New Touring App Gives Guided Tours to City History, Art, Food
By Matt Prokopchuk
A new app being launched today by Tourism Thunder Bay and the city promises to give residents and visitors an in-depth look at some local history, architecture, public art, and a sense of the city’s food scene.
The Thunder Bay Tours app is available for iPhone and Android devices and, at launch, comes pre-loaded with seven guided tours of prominent Thunder Bay neighbourhoods, as well as one for the north-side waterfront’s public art displays and another focusing on local food producers. The app came about as part of the planning and project brainstorming for the city’s 50th anniversary celebrations, but its actual roll out was delayed by the COVID-19 pandemic, says Paul Pepe, the manager of Tourism Thunder Bay. Users select from the nine available tours and walk or drive to the locations the app highlights while it gives information and details about each stop. The app itself is free to download.

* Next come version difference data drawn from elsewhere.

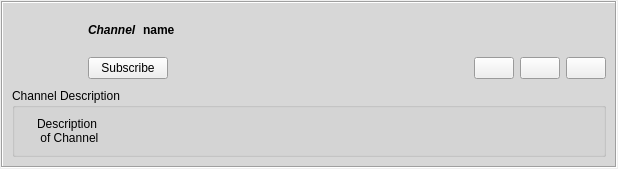
This is retroshare-gui/src/gui/feeds/GxsChannelGroupItem.ui in RetroShare/RetroShare as Qt 5 draws it before an edit. The edited form follows.
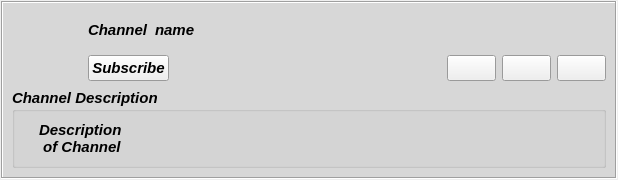
This is the edited form. Icons and pictures are not drawn.

```diff
--- a/retroshare-gui/src/gui/feeds/GxsChannelGroupItem.ui
+++ b/retroshare-gui/src/gui/feeds/GxsChannelGroupItem.ui
@@ -10,7 +10,15 @@
     <height>161</height>
    </rect>
   </property>
-  <layout class="QGridLayout">
+  <property name="font">
+   <font>
+    <pointsize>11</pointsize>
+    <weight>75</weight>
+    <italic>true</italic>
+    <bold>true</bold>
+   </font>
+  </property>
+  <layout class="QGridLayout" name="GxsChannelGroupItem_GL">
    <property name="leftMargin">
     <number>1</number>
    </property>
@@ -24,7 +32,7 @@
     <number>1</number>
    </property>
    <item row="0" column="0">
-    <widget class="QFrame" name="mainFrame">
+    <widget class="QFrame" name="feedFrame">
      <property name="sizePolicy">
       <sizepolicy hsizetype="Expanding" vsizetype="Preferred">
        <horstretch>0</horstretch>
@@ -34,6 +42,15 @@
      <property name="palette">
       <palette>
        <active>
+        <colorrole role="WindowText">
+         <brush brushstyle="SolidPattern">
+          <color alpha="255">
+           <red>0</red>
+           <green>0</green>
+           <blue>0</blue>
+          </color>
+         </brush>
+        </colorrole>
         <colorrole role="Base">
          <brush brushstyle="SolidPattern">
           <color alpha="255">
@@ -54,6 +71,15 @@
         </colorrole>
        </active>
        <inactive>
+        <colorrole role="WindowText">
+         <brush brushstyle="SolidPattern">
+          <color alpha="255">
+           <red>0</red>
+           <green>0</green>
+           <blue>0</blue>
+          </color>
+         </brush>
+        </colorrole>
         <colorrole role="Base">
          <brush brushstyle="SolidPattern">
           <color alpha="255">
@@ -74,6 +100,15 @@
         </colorrole>
        </inactive>
        <disabled>
+        <colorrole role="WindowText">
+         <brush brushstyle="SolidPattern">
+          <color alpha="255">
+           <red>154</red>
+           <green>154</green>
+           <blue>154</blue>
+          </color>
+         </brush>
+        </colorrole>
         <colorrole role="Base">
          <brush brushstyle="SolidPattern">
           <color alpha="255">
@@ -104,9 +139,9 @@
      <property name="frameShadow">
       <enum>QFrame::Sunken</enum>
      </property>
-     <layout class="QGridLayout">
+     <layout class="QGridLayout" name="feedFrame_GL">
       <item row="0" column="0">
-       <layout class="QGridLayout">
+       <layout class="QGridLayout" name="top_GL">
         <item row="0" column="0" rowspan="2">
          <widget class="QLabel" name="logoLabel">
           <property name="minimumSize">
@@ -133,7 +168,7 @@
          </widget>
         </item>
         <item row="0" column="1">
-         <layout class="QHBoxLayout" name="horizontalLayout_2">
+         <layout class="QHBoxLayout" name="name_HL">
           <item>
            <widget class="QLabel" name="titleLabel">
             <property name="sizePolicy">
@@ -144,6 +179,7 @@
             </property>
             <property name="font">
              <font>
+              <pointsize>11</pointsize>
               <weight>75</weight>
               <italic>true</italic>
               <bold>true</bold>
@@ -158,7 +194,9 @@
            <widget class="QLabel" name="nameLabel">
             <property name="font">
              <font>
+              <pointsize>11</pointsize>
               <weight>75</weight>
+              <italic>true</italic>
               <bold>true</bold>
              </font>
             </property>
@@ -186,7 +224,7 @@
          </layout>
         </item>
         <item row="1" column="1">
-         <layout class="QHBoxLayout" name="horizontalLayout">
+         <layout class="QHBoxLayout" name="buttons_HL">
           <item>
            <widget class="QPushButton" name="subscribeButton">
             <property name="sizePolicy">
@@ -207,7 +245,7 @@
            </widget>
           </item>
           <item>
-           <spacer>
+           <spacer name="buttons_HSpacer">
             <property name="orientation">
              <enum>Qt::Horizontal</enum>
             </property>
@@ -282,7 +320,7 @@
       </item>
       <item row="1" column="0">
        <widget class="QFrame" name="expandFrame">
-        <layout class="QVBoxLayout">
+        <layout class="QVBoxLayout" name="expandFrame_VL">
          <property name="spacing">
           <number>0</number>
          </property>
@@ -303,7 +341,7 @@
            <property name="title">
             <string>Channel Description</string>
            </property>
-           <layout class="QHBoxLayout">
+           <layout class="QHBoxLayout" name="groupBox_HL">
             <item>
              <widget class="QLabel" name="iconLabel">
               <property name="text">
```
Left out of the diff: 3 changed lines with no effect on the pictures.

“Some of these tours focus on architecture, some of them focus on some of the historical stories of our city,” Pepe says. “It’s a great way to kind of learn more about different parts of our city that perhaps [people] haven’t given much thought to.”
The seven neighbourhood tours include the north and south cores, Westfort, and the East End, as well as the Vickers Park, McVicar Creek, and Waverley Park areas. Pepe says these ones, especially, are geared for walkers. Some tours are longer than others, he adds, with the number of stops ranging from 20 to 34. The developers also plan to add several more tours over the summer and fall as well, Pepe says, with plans to keep expanding as more ideas are developed.
“We’re already thinking of new itineraries,” he says. “I’ve been playing around with it […] myself, and it’s fun, it’s really neat because you just learn about neighbourhoods and learn about parts of our city that have so much history to them—perhaps they may not seem like an obvious tourism experience, but they are.”
The app can also have a secondary benefit, Pepe says, as he says he hopes it will encourage users to stop into local businesses they pass by as they’re doing the virtually-guided tours. “While people are on these walking tours, you know, they’ll stop and grab coffee or grab dessert, stop for lunch or dinner,” he says. “So it’s a great way to kind of extend the visitor experience in the community and explore a bit more.”